▶ _What to produce_:
Set down exactly the lines below, starting at the one that contains "IN_EXECUTION --> UNDER_REVIEW: implementation_completed" and ending at the one that contains "VALIDATION_FAILED --> BLOCKED: unrecoverable_issue", with both of those lines included and nothing else.

Provided records section start

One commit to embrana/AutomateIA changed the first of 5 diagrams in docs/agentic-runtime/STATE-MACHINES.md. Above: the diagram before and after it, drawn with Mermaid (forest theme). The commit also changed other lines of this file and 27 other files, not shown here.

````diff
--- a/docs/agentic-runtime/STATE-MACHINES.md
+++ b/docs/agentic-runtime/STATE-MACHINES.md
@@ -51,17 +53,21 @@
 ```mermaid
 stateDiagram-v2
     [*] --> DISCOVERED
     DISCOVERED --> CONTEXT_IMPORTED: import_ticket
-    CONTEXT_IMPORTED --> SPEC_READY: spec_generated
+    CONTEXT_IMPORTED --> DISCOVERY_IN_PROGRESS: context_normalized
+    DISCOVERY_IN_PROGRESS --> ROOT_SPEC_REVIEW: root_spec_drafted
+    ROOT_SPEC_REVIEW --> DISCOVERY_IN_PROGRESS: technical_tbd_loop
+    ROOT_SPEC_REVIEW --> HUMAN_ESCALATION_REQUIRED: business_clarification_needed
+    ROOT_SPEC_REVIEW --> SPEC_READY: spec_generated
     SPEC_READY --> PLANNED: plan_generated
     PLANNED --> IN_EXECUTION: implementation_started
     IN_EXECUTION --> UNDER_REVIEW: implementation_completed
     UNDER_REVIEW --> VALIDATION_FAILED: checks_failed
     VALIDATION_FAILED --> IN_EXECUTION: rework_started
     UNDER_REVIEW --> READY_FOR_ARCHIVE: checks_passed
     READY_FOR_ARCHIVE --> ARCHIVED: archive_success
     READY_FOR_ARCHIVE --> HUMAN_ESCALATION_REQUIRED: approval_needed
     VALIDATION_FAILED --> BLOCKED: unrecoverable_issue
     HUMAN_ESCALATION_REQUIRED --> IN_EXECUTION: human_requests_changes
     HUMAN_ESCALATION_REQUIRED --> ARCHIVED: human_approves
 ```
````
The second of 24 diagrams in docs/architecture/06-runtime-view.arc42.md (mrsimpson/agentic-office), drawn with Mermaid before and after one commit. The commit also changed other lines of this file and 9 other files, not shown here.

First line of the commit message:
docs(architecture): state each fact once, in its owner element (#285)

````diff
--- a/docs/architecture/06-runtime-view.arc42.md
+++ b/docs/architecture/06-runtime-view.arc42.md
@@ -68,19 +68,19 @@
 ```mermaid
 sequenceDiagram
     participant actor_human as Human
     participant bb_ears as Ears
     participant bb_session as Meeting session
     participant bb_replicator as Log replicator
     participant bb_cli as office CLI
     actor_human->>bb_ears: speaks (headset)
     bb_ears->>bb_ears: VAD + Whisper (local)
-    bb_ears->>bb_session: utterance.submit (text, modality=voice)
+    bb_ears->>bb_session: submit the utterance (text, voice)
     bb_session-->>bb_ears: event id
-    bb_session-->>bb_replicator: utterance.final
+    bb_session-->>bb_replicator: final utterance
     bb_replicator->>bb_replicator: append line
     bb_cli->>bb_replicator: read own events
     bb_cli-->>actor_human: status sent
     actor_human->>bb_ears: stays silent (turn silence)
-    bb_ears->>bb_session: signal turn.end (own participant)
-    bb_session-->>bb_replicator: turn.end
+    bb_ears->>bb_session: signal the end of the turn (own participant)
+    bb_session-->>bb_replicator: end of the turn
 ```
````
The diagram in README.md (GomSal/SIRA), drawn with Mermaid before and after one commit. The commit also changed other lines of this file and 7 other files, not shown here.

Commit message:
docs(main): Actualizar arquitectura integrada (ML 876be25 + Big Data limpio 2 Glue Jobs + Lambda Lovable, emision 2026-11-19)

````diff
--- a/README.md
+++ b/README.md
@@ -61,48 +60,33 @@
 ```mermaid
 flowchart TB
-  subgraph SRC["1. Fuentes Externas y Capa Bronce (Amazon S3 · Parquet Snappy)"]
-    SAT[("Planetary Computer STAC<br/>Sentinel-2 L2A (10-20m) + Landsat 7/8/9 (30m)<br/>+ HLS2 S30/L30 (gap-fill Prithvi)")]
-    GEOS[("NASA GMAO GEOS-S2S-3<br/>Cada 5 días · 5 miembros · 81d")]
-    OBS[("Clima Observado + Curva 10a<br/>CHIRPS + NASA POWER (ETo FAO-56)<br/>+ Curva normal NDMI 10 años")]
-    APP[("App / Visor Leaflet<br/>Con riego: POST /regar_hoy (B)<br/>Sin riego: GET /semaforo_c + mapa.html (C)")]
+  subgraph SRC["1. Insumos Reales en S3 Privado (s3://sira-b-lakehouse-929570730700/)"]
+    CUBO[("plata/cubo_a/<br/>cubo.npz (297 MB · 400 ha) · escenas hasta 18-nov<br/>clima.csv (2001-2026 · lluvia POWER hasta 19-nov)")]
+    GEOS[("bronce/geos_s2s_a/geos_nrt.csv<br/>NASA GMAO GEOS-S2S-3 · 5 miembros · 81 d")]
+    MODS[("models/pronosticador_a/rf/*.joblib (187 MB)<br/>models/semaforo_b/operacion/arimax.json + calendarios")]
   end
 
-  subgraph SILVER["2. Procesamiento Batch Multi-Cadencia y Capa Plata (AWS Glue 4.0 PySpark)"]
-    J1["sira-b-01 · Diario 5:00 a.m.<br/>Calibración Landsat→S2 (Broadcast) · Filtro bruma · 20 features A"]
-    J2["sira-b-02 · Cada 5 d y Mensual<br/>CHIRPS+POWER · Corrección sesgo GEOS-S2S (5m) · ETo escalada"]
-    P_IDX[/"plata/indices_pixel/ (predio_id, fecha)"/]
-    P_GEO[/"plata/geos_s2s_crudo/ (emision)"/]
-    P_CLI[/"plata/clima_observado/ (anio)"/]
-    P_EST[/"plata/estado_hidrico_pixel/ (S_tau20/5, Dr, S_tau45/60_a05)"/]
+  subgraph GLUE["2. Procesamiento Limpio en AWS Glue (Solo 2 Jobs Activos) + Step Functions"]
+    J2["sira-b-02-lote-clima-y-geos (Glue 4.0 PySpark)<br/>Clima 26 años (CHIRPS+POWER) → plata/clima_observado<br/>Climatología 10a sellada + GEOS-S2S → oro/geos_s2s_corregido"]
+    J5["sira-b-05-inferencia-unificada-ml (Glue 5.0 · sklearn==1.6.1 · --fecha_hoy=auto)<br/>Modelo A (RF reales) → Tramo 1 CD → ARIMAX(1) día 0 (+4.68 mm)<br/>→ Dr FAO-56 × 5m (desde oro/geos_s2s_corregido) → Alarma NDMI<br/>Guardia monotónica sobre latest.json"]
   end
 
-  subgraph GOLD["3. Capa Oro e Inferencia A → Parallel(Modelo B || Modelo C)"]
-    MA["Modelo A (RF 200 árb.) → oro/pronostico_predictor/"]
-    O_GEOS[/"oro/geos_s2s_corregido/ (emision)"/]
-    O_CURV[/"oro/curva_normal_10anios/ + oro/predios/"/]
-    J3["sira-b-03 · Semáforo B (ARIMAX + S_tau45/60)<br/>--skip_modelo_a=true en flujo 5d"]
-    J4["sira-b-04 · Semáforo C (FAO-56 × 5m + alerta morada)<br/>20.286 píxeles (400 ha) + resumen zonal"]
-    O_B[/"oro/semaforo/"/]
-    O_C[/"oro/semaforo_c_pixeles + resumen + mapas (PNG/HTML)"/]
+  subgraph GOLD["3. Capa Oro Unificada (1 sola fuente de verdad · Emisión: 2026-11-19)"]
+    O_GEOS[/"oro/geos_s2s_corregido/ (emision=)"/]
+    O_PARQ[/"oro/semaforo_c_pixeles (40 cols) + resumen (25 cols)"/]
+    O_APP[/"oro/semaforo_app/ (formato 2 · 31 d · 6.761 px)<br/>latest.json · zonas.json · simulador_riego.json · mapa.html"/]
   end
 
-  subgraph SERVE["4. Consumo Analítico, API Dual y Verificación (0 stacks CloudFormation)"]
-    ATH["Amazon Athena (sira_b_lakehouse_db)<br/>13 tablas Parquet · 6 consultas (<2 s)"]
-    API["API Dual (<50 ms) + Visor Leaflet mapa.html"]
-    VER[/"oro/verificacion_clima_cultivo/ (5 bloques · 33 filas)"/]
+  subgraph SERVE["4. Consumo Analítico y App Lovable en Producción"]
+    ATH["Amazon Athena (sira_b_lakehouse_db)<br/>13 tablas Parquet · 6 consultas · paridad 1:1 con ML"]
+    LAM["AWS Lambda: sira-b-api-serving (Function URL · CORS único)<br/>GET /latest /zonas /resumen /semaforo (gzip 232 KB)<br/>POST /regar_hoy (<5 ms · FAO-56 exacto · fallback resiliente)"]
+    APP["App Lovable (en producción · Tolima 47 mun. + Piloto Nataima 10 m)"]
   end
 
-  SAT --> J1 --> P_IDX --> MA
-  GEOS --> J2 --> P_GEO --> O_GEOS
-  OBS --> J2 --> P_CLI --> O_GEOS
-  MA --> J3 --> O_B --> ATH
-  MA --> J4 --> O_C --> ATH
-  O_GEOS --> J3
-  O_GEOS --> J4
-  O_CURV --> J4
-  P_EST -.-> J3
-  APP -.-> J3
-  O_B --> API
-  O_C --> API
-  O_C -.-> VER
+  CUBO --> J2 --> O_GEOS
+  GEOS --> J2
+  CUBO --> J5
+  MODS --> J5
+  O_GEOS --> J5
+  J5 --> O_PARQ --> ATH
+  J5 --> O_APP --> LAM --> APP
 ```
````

Provided records section end

▶ _Task solution_:
     IN_EXECUTION --> UNDER_REVIEW: implementation_completed
     UNDER_REVIEW --> VALIDATION_FAILED: checks_failed
     VALIDATION_FAILED --> IN_EXECUTION: rework_started
     UNDER_REVIEW --> READY_FOR_ARCHIVE: checks_passed
     READY_FOR_ARCHIVE --> ARCHIVED: archive_success
     READY_FOR_ARCHIVE --> HUMAN_ESCALATION_REQUIRED: approval_needed
     VALIDATION_FAILED --> BLOCKED: unrecoverable_issue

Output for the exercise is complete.